Nike designed revolutionary spike for Shelly-Ann Fraser-Pryce to make history

Shelly-Ann Fraser-Pryce has the support of a cross-functional Nike team (designers, engineers, and scientists) which has designed a revolutionary pair of spikes for the World and Olympic champion help propel her to make history at 2016 Rio Olympic Games in Brazil.

According to Nike, the new spikes will optimise Frase-Pryce’s strides after bolting out the starting blocks into the three sprint phases — drive (the first 30 meters of the race, maximum velocity (30 – 80meters) and maintenance, keeping her position through to 100-metre mark. The team examined why Fraser-Pryce felt fatigue at this stage.

Nike Zoom Superfly Elite
Nike Zoom Superfly Elite

Sprinters tackle these phases through either a stride-rate or stride-length approach, meaning some sprinters are superb off the blocks while others are experts at catching pace deep in the dash. The gifted runner who can master all phases breaks records.

Shelly-Ann Fraser-Pryce is a prototypical stride-rate runner. Standing at just 5 feet 1 inch, Fraser-Pryce offsets her lack of leg length with an unprecedented technical command of the race. That mastery has won her three world titles, along with gold in Beijing in 2008 and London in 2012. Fraser-Pryce, the fourth fastest woman in the history of the 100m with a time of 10.70, is aiming to defend her 100m and 200m titles at Rio.

Shelly-Ann Fraser-Pryce at Nike's NSRL (Nike Sports Research Lab).
Shelly-Ann Fraser-Pryce at Nike’s NSRL (Nike Sports Research Lab).

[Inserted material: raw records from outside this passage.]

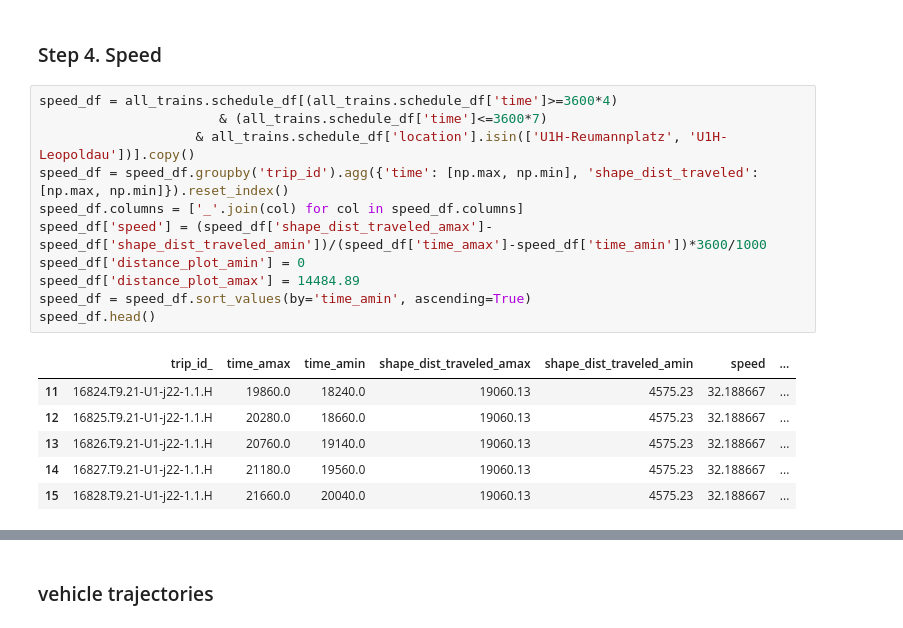
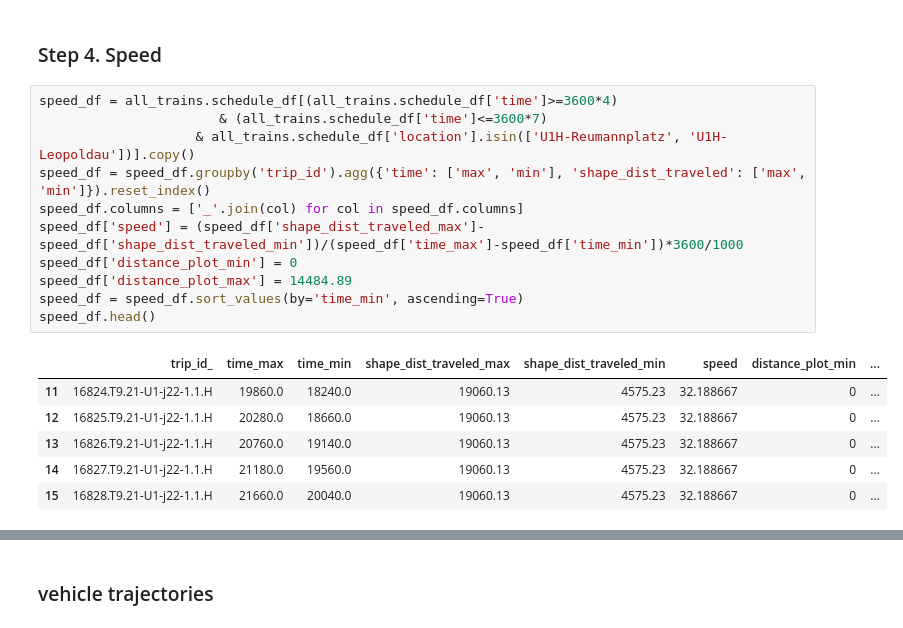
Before and after one commit to Institute-FVV/TUW_231028, a Jupyter notebook: Lecture_3/descriptive_statistics.ipynb, the cells around one changed output, grey strips where cells are left out. Drawn from its saved outputs; the diff is of its cells as text.

```diff
--- a/Lecture_3/descriptive_statistics.ipynb
+++ b/Lecture_3/descriptive_statistics.ipynb
@@ -111,21 +111,21 @@ Name: headway, dtype: float64
 # %%
 speed_df = all_trains.schedule_df[(all_trains.schedule_df['time']>=3600*4)
                        & (all_trains.schedule_df['time']<=3600*7)
                     & all_trains.schedule_df['location'].isin(['U1H-Reumannplatz', 'U1H-Leopoldau'])].copy()
-speed_df = speed_df.groupby('trip_id').agg({'time': [np.max, np.min], 'shape_dist_traveled': [np.max, np.min]}).reset_index()
+speed_df = speed_df.groupby('trip_id').agg({'time': ['max', 'min'], 'shape_dist_traveled': ['max', 'min']}).reset_index()
 speed_df.columns = ['_'.join(col) for col in speed_df.columns]
-speed_df['speed'] = (speed_df['shape_dist_traveled_amax']-speed_df['shape_dist_traveled_amin'])/(speed_df['time_amax']-speed_df['time_amin'])*3600/1000
-speed_df['distance_plot_amin'] = 0
-speed_df['distance_plot_amax'] = 14484.89
-speed_df = speed_df.sort_values(by='time_amin', ascending=True)
+speed_df['speed'] = (speed_df['shape_dist_traveled_max']-speed_df['shape_dist_traveled_min'])/(speed_df['time_max']-speed_df['time_min'])*3600/1000
+speed_df['distance_plot_min'] = 0
+speed_df['distance_plot_max'] = 14484.89
+speed_df = speed_df.sort_values(by='time_min', ascending=True)
 speed_df.head()
 # %% [output]
-|  | trip_id_ | time_amax | time_amin | shape_dist_traveled_amax | shape_dist_traveled_amin | speed | ... |
-| 11 | 16824.T9.21-U1-j22-1.1.H | 19860.0 | 18240.0 | 19060.13 | 4575.23 | 32.188667 | ... |
-| 12 | 16825.T9.21-U1-j22-1.1.H | 20280.0 | 18660.0 | 19060.13 | 4575.23 | 32.188667 | ... |
-| 13 | 16826.T9.21-U1-j22-1.1.H | 20760.0 | 19140.0 | 19060.13 | 4575.23 | 32.188667 | ... |
-| 14 | 16827.T9.21-U1-j22-1.1.H | 21180.0 | 19560.0 | 19060.13 | 4575.23 | 32.188667 | ... |
-| 15 | 16828.T9.21-U1-j22-1.1.H | 21660.0 | 20040.0 | 19060.13 | 4575.23 | 32.188667 | ... |
+|  | trip_id_ | time_max | time_min | shape_dist_traveled_max | shape_dist_traveled_min | speed | distance_plot_min | ... |
+| 11 | 16824.T9.21-U1-j22-1.1.H | 19860.0 | 18240.0 | 19060.13 | 4575.23 | 32.188667 | 0 | ... |
+| 12 | 16825.T9.21-U1-j22-1.1.H | 20280.0 | 18660.0 | 19060.13 | 4575.23 | 32.188667 | 0 | ... |
+| 13 | 16826.T9.21-U1-j22-1.1.H | 20760.0 | 19140.0 | 19060.13 | 4575.23 | 32.188667 | 0 | ... |
+| 14 | 16827.T9.21-U1-j22-1.1.H | 21180.0 | 19560.0 | 19060.13 | 4575.23 | 32.188667 | 0 | ... |
+| 15 | 16828.T9.21-U1-j22-1.1.H | 21660.0 | 20040.0 | 19060.13 | 4575.23 | 32.188667 | 0 | ... |
 # %%
 fig_speed, ax_speed = fig, ax
 for row in speed_df.dropna().itertuples():
```
Also changed, not shown: parts of 6 cells of this notebook, 1 other file.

The team captured data to measure her speed off the blocks and on the track — further defining her stride characteristics. With this information, they fixated on propulsion and a vital feature of any great running tool: energy return. To optimise that coveted rebound off the track (pushing Fraser-Pryce past fatigue), the group sought to deliver the ideal plate stiffness for the sprinter’s power and foot size.

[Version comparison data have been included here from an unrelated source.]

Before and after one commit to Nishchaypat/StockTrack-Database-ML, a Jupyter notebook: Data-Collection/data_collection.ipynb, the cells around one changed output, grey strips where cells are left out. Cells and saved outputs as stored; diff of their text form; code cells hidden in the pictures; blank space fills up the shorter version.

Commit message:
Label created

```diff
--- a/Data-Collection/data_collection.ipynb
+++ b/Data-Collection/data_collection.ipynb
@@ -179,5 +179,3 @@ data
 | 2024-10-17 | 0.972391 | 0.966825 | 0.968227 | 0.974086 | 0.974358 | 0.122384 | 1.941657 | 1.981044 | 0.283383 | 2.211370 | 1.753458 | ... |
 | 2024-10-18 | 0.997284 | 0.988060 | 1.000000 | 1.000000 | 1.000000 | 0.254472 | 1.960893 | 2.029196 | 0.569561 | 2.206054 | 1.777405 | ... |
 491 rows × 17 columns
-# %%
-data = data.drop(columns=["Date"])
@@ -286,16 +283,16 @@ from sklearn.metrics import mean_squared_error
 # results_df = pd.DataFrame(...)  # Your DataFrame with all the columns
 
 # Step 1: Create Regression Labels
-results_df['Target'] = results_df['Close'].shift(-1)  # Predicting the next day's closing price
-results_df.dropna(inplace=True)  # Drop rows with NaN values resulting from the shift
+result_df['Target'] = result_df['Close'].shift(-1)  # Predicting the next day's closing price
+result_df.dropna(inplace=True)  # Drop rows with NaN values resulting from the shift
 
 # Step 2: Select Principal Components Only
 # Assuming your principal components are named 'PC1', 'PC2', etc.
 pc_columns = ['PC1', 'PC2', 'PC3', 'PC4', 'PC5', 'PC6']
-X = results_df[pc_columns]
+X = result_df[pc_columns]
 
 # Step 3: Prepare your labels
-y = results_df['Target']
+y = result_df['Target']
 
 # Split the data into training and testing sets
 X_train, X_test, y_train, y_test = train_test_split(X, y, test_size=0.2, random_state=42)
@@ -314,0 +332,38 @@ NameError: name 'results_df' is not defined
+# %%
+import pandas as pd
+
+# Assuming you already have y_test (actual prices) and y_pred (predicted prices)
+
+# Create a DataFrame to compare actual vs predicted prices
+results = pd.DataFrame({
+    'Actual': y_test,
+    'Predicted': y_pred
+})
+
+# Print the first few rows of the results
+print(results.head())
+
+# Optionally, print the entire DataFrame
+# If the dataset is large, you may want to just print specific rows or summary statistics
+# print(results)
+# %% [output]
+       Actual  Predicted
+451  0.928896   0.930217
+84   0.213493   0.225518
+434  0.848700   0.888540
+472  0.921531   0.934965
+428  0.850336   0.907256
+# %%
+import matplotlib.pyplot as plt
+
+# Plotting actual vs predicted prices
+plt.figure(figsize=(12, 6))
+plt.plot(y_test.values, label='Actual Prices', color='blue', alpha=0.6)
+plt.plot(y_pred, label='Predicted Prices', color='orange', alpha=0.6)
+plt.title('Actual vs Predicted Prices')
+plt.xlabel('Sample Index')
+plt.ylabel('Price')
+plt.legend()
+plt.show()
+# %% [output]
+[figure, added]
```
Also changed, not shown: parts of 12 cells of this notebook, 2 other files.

Their first cues came from nature, with ocean organisms providing a geometrical structural that was both light and stiff. Computational design and rapid 3D prototyping next allowed for a pace of testing fitting of the 100 meters itself: The team quickly produced an array of plates yielding a comprehensive understanding of how much and where stiffness suited Fraser-Pryce’s needs.

Additionally, the process allowed the above-mentioned organic structures to commune with the natural motion of the foot, leading to the creation of a spike plate that eliminated traditional screw-in spikes in favour of fixed pins and an increase of secondary traction. This ensures the foot is closer to the track and, thus, faster off it. Add all the advances together and Fraser-Pryce is moving quicker, for longer, and getting incrementally closer to her next personal best.